Working in Tandem on Syria

Photo: Syrian President Bashar al-Assad speaks during a meeting with Russian President Vladimir Putin at the Kremlin in Moscow, Russia, October 20, 2015. Assad flew into Moscow on Tuesday for a meeting with Putin during which the two men discussed their joint military campaign against Islamist militants in Syria, a Kremlin spokesman said. Picture taken October 20, 2015

From the beginning of the Syrian crisis Washington and key GCC players have approached the problem with fundamentally differing priorities inspired by one key player: Iran. For Riyadh in particular, the salient feature of Syria’s agony and destruction has been Tehran’s aggressive, aggrandizing reach into the Arab world. For Washington, reaching a nuclear agreement with Iran trumped Tehran’s regional hegemony and muted its reaction to the murderous criminal excesses of the Bashar al-Assad regime. If nothing else the presence of ISIS (ISIL, Islamic State, Daesh) in Syria and the Assad regime’s role in sustaining it ought to get the United States and the GCC’s leading players on the same page in Syria.

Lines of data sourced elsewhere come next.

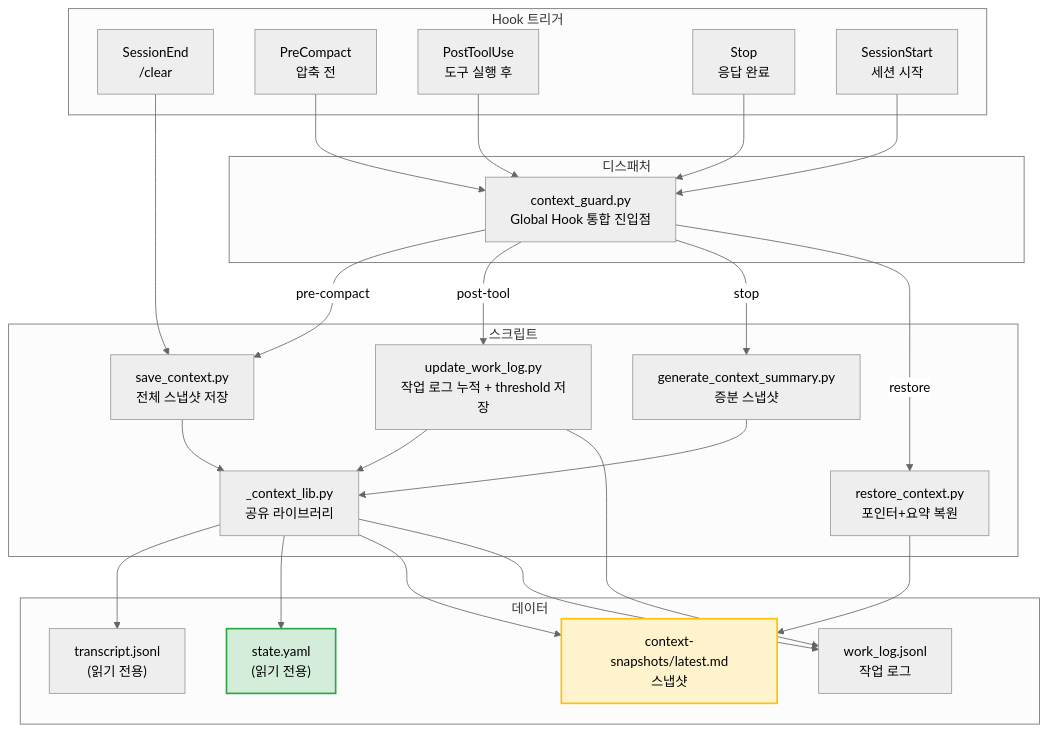
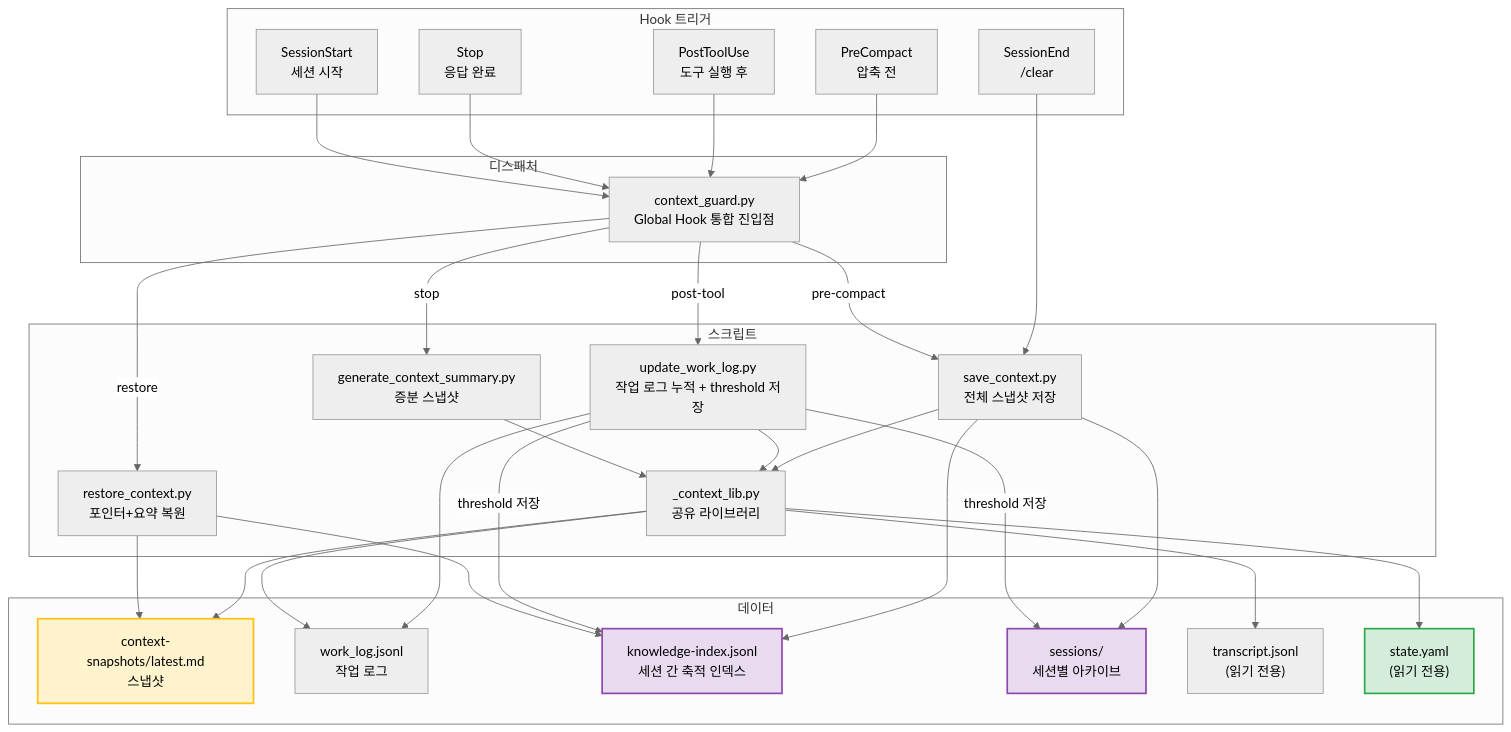
Before and after one commit to oogisoogi/AgenticWorkflow: the sixth of 12 diagrams in AGENTICWORKFLOW-ARCHITECTURE-AND-PHILOSOPHY.md, drawn with Mermaid (neutral theme). The commit also changed other lines of this file and 9 other files, not shown here.

````diff
--- a/AGENTICWORKFLOW-ARCHITECTURE-AND-PHILOSOPHY.md
+++ b/AGENTICWORKFLOW-ARCHITECTURE-AND-PHILOSOPHY.md
@@ -611,53 +613,62 @@
 ```mermaid
 graph TB
     subgraph "Hook 트리거"
         SE["SessionEnd<br/>/clear"]
         PC["PreCompact<br/>압축 전"]
         PTU["PostToolUse<br/>도구 실행 후"]
         ST["Stop<br/>응답 완료"]
         SS["SessionStart<br/>세션 시작"]
     end
 
     subgraph "디스패처"
         CG["context_guard.py<br/>Global Hook 통합 진입점"]
     end
 
     subgraph "스크립트"
         SAVE["save_context.py<br/>전체 스냅샷 저장"]
         UWL["update_work_log.py<br/>작업 로그 누적 + threshold 저장"]
         GCS["generate_context_summary.py<br/>증분 스냅샷"]
         REST["restore_context.py<br/>포인터+요약 복원"]
         LIB["_context_lib.py<br/>공유 라이브러리"]
     end
 
     subgraph "데이터"
         SNAP["context-snapshots/latest.md<br/>스냅샷"]
         WLOG["work_log.jsonl<br/>작업 로그"]
+        KI["knowledge-index.jsonl<br/>세션 간 축적 인덱스"]
+        SESS["sessions/<br/>세션별 아카이브"]
         TRANS["transcript.jsonl<br/>(읽기 전용)"]
         SOT2["state.yaml<br/>(읽기 전용)"]
     end
 
     SE --> SAVE
     PC --> CG
     PTU --> CG
     ST --> CG
     SS --> CG
     CG -->|pre-compact| SAVE
     CG -->|post-tool| UWL
     CG -->|stop| GCS
     CG -->|restore| REST
 
     SAVE --> LIB
     UWL --> LIB
     GCS --> LIB
 
     LIB --> TRANS
     LIB --> SOT2
     LIB --> SNAP
     UWL --> WLOG
     LIB --> WLOG
+    SAVE --> KI
+    SAVE --> SESS
+    UWL -->|"threshold 저장"| KI
+    UWL -->|"threshold 저장"| SESS
     REST --> SNAP
+    REST --> KI
 
     style SOT2 fill:#d4edda,stroke:#28a745,stroke-width:2px
     style SNAP fill:#fff3cd,stroke:#ffc107,stroke-width:2px
+    style KI fill:#e8daef,stroke:#8e44ad,stroke-width:2px
+    style SESS fill:#e8daef,stroke:#8e44ad,stroke-width:2px
 ```
````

For the better part of five years differing approaches toward Iran have contributed mightily to the political survival of a mass murdering despot in western Syria and the related rise of a genocidal actor in the east. The Obama administration’s fear of offending Iran accounted in large measure for American inaction in the face of the Assad regime’s mass homicide and collective punishment. The largely sectarian and uniformly lethal response of the regime to an initially peaceful uprising created a legitimacy vacuum filled by an imposed ISIS presence in eastern Syria, one that mounted an invasion of Iraq in June 2014. Deference to Iran – which needs Assad’s support for Tehran’s Lebanese militia (Hezbollah), and which has militarily bolstered the regime through overtly sectarian means – helps account for the fact that the United States has protected not a single Syrian civilian from the regime’s campaign of human eradication: a campaign that has produced a humanitarian abomination, enormous burdens for Syria’s neighbors, political turmoil in Western Europe, and a recruiting bonanza for ISIS.

Regional actors reacted to the blatant sectarianism of Assad and Iran with sectarianism of their own in terms of armed groups supported in Syria. Private Gulf money helped put competing Al Qaeda organizations – ISIS and the Nusra Front – in business. Official funds have gone to other armed Syrian actors sporting sectarian political agendas. All of this money might as well have gone to Assad directly, because it has supported a key plank of his survival platform: his claim to minorities within Syria and to Europeans and North Americans that his is a fight against terrorism and political Islam. The refusal of Washington to take command of the arming and training of Syrian rebels early-on permitted and even encouraged regional actors to do their worst in terms of supporting people few Syrians would regard as respectable or worthy.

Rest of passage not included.